An employee of a small town "liberry" chronicles his quest to remain sane while dealing with patrons who could star in a short-lived David Lynch television series.

Monday, March 24, 2008

"Liberry" Glossary: The Look of Doom

The Look of Doom
-noun phrase
  1. The expression adopted by our most-frequent innanet crowd patrons when they come to realize that their hour of time is up, that all other computers are full, that they themselves are next in line to be booted off, and that someone, ANYONE, has entered the building and come within proximity of the computer sign in sheet. It's a potent mixture of frustration, anger and fear--emotions which, when combined, evidently cause patrons to become extraordinarily slow in the process of disengaging from our computers, perhaps in the belief that the longer they take "wrapping up" the more likely another computer patron will abandon their own machine allowing them to keep theirs. This expression is most frequently seen on Monday afternoons when we have the greatest concentration of hungry innanet crowders in house, all competing for machines.

  2. The expression I adopt upon seeing the patron who must not be named, a.k.a. Chester the (Potential) Molester, in the belief that it will convey to him how much hatred I have for him in my heart and how much pleasure I would derive upon hypothetically learning that he was decapitated in a car accident or that someone had gone all Rorschach on his ass.
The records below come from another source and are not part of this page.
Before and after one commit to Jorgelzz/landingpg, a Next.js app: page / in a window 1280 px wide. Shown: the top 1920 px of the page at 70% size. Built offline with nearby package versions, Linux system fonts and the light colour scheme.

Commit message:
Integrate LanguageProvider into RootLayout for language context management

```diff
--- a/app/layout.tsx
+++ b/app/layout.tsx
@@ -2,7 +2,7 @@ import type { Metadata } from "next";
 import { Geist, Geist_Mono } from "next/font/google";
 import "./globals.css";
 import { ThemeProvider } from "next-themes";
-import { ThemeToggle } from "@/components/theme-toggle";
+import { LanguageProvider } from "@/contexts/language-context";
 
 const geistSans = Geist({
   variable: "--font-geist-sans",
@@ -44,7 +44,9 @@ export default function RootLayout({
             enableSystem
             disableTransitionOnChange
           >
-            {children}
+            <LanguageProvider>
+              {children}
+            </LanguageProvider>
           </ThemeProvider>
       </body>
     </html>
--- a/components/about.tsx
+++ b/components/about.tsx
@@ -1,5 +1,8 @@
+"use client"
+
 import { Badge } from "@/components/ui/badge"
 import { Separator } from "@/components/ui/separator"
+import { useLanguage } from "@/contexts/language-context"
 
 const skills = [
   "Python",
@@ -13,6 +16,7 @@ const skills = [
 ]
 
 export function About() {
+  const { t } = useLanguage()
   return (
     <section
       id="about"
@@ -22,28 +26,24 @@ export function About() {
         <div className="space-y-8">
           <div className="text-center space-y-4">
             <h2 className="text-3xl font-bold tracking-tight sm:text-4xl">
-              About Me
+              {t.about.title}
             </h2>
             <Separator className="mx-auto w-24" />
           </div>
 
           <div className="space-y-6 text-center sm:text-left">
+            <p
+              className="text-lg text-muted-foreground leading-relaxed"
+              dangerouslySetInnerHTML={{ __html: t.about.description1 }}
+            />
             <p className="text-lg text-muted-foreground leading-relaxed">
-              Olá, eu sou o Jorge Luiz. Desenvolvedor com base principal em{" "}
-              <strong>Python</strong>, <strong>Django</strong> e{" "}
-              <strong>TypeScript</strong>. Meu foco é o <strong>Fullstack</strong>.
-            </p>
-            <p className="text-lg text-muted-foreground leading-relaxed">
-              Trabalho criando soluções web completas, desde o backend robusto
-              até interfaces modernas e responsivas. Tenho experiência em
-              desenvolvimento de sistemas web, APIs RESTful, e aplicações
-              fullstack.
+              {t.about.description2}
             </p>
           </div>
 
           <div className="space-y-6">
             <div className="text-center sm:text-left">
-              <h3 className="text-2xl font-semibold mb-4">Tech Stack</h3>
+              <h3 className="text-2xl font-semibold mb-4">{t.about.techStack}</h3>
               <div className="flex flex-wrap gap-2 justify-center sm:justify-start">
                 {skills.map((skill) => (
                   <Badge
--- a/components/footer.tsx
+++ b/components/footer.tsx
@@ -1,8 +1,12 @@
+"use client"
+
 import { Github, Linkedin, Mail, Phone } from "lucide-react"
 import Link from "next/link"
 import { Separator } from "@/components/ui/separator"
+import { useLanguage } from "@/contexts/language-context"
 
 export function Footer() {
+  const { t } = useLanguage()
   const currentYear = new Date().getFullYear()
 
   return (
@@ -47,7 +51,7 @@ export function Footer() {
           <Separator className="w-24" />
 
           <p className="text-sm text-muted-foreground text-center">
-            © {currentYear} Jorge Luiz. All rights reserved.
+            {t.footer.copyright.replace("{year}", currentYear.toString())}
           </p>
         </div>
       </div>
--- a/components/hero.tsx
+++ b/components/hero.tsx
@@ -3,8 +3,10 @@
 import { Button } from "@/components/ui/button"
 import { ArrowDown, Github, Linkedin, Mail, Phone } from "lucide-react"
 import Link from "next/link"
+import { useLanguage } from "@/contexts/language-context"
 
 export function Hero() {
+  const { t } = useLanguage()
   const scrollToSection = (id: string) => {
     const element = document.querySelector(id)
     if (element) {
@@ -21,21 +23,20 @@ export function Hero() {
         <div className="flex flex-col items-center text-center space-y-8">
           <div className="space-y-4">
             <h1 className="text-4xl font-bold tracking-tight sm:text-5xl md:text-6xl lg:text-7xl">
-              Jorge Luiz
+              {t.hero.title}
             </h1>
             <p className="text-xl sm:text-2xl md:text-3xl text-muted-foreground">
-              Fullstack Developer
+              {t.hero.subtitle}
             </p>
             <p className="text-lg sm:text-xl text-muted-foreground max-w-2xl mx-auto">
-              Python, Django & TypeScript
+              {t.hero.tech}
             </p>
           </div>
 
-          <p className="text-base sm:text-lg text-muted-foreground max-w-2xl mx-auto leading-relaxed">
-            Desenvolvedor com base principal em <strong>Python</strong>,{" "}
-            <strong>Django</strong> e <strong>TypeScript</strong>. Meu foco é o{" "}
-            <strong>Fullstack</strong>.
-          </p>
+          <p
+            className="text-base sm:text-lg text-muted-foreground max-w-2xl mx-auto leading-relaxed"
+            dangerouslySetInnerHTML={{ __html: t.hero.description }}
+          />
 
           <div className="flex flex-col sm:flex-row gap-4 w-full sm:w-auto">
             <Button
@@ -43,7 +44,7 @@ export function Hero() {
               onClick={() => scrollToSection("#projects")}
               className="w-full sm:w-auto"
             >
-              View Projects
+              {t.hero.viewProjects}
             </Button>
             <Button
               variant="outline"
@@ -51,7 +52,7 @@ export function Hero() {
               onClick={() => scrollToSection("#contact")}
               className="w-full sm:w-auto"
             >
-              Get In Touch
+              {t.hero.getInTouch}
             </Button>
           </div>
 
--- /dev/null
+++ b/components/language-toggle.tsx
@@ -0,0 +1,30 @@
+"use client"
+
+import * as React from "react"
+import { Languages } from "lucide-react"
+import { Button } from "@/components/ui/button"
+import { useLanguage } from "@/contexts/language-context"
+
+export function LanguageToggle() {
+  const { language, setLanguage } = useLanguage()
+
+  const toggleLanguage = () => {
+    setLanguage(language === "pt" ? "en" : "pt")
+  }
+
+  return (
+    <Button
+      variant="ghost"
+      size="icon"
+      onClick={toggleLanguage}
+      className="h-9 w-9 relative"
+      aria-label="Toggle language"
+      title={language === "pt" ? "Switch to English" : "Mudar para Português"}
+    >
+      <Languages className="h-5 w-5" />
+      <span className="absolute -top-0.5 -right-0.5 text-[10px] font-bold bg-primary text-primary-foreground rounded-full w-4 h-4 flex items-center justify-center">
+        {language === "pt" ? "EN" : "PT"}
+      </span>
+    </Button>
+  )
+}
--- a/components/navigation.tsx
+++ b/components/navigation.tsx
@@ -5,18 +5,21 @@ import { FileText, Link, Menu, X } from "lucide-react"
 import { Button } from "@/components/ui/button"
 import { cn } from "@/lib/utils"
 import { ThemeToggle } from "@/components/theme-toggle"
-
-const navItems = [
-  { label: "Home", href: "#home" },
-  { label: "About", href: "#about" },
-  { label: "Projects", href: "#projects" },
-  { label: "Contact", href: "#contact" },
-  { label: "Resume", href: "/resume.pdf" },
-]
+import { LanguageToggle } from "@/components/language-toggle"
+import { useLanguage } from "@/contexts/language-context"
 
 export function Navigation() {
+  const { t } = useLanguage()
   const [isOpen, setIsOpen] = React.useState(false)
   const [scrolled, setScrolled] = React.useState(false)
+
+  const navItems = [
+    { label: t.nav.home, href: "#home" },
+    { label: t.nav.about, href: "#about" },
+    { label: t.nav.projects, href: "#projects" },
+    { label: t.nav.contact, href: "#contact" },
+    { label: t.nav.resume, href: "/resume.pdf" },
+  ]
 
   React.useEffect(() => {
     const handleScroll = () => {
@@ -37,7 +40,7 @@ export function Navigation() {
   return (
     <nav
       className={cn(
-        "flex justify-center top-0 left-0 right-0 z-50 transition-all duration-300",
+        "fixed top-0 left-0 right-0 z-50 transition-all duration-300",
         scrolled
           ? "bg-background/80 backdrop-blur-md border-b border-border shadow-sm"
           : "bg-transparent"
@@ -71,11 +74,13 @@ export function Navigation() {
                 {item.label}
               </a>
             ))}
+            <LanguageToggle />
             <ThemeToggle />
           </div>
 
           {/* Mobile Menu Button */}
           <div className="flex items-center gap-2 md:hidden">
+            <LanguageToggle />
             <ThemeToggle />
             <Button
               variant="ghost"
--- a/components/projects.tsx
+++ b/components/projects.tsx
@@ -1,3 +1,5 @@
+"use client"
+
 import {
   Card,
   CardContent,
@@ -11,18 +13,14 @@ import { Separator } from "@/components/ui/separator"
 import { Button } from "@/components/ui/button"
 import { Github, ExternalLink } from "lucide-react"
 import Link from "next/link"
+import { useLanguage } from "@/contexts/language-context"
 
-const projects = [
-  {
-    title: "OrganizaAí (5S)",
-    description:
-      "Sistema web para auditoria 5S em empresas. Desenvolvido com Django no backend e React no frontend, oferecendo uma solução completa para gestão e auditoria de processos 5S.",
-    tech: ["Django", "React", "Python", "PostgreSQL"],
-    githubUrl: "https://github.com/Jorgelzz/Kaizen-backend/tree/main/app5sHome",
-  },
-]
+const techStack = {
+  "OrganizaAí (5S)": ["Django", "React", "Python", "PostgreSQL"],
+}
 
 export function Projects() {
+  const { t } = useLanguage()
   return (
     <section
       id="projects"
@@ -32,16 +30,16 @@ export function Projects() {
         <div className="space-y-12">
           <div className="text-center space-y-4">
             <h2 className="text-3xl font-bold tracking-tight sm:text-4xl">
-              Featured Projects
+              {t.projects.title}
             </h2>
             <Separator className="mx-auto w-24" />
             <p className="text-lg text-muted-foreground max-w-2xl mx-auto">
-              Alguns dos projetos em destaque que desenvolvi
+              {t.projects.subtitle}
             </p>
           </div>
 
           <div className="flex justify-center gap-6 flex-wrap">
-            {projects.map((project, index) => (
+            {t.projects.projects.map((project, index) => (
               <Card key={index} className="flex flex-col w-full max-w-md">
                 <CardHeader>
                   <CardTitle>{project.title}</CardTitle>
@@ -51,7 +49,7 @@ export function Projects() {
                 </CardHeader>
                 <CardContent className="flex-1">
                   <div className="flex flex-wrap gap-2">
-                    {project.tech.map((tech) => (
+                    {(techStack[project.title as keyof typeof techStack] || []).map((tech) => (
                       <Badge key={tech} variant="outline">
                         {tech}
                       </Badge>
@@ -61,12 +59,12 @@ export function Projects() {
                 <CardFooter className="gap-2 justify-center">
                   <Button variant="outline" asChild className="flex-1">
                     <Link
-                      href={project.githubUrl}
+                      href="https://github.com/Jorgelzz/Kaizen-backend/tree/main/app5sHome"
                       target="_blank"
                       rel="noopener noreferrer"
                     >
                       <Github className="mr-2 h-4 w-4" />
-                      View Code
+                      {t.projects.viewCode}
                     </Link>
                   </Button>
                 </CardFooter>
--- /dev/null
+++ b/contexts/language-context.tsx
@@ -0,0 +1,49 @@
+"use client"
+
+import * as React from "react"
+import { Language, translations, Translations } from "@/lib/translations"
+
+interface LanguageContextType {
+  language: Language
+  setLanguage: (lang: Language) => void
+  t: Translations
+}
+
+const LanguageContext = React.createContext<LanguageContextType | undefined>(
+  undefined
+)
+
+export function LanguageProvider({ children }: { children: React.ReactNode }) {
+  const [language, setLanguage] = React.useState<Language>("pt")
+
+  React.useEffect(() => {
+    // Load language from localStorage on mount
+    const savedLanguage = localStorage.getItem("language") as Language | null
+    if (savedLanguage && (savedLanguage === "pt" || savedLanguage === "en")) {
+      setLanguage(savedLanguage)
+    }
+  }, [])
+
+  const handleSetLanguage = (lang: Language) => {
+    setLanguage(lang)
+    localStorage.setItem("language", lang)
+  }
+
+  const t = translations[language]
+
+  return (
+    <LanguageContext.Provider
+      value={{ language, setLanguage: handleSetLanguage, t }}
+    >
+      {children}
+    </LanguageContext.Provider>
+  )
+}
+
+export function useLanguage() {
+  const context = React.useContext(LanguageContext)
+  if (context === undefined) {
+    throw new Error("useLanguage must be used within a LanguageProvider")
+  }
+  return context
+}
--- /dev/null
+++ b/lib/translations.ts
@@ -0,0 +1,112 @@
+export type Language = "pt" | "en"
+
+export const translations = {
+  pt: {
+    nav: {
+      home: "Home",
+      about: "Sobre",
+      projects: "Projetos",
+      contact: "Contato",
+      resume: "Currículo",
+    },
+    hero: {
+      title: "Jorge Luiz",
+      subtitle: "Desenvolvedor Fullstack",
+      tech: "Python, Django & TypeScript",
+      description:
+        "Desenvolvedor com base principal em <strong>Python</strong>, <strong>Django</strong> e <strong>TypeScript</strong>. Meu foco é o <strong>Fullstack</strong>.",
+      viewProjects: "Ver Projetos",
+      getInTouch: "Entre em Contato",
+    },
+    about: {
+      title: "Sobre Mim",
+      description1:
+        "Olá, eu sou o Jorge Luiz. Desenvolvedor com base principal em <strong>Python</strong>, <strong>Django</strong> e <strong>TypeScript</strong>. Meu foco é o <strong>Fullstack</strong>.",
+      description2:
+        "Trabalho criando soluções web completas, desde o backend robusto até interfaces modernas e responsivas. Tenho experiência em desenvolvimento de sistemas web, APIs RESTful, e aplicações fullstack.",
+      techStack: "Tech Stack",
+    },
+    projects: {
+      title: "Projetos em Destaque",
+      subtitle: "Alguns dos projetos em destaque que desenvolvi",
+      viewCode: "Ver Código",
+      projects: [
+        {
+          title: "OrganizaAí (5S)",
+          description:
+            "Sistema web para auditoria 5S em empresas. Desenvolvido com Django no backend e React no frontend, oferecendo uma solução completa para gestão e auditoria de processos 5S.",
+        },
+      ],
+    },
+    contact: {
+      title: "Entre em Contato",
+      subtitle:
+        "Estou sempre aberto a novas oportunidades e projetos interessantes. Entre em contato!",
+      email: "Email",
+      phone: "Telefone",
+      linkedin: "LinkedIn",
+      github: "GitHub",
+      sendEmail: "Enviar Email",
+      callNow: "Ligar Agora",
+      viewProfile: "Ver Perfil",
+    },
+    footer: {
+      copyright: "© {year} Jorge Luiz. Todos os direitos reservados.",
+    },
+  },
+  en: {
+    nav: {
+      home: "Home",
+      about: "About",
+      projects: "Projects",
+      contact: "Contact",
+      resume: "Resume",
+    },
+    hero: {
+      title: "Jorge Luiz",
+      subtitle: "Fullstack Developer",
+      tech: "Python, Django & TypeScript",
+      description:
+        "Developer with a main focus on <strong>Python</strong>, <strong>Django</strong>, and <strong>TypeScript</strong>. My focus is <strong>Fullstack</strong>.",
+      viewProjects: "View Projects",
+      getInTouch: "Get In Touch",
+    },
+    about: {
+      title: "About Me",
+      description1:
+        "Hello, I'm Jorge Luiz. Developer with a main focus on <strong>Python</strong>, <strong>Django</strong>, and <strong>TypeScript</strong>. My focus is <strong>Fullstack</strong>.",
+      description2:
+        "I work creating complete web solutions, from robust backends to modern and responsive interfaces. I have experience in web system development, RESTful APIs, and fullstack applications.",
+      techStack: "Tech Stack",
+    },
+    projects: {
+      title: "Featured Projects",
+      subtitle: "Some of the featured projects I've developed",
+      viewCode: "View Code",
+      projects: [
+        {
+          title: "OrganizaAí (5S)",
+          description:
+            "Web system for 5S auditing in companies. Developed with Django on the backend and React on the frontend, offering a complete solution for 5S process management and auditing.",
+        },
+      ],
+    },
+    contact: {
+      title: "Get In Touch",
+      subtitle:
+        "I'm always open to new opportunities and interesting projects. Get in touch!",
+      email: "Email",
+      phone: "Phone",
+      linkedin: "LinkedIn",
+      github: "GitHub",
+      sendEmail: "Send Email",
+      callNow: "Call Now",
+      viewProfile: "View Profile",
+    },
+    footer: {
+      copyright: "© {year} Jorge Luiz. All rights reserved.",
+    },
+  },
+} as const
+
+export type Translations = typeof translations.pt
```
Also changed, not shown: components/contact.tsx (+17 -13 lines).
This expression has yet to have any observable effect whatsoever.

  3. The expression I adopt upon emerging from our men's restroom, having witnessed what our dear patrons have left there for me to clean up. Often this look is beamed in the direction of our male computer patrons who, being the very souls who have spent the past seven hours in the building and have therefore had more opportunity than most to relieve themselves, no doubt doing a very sloppy job of it in their haste to return to their computer station before we can give it to someone else, and are therefore the most likely candidates to be the patrons after whom I've just had to clean up. Frankly, they deserve worse than anything Rorschach might do to them.

2 comments:

The.Effing.Librarian said...

I'm so glad we use software to kick them off the computers. I'm tired of being the third strike when people wouldn't leave (after 2 other librarians couldn't get the guy off), and I would just walk up and press the power button and say, "Time's up." I'm not a big guy, but it helps that my knuckles are tattooed "T-I-M-E" "I-s-U-p." (Got the idea from a nun back in Catholic School.)

daisy said...

Our problem is that we have the software, but our roving bands of teenagers quickly learned how to hack into the system and cheat the timer.
Add that to the typical problems with teens using proxy servers to bypass the blocking software.
It's not really surprising, as these kids have been around PCs since they were infants.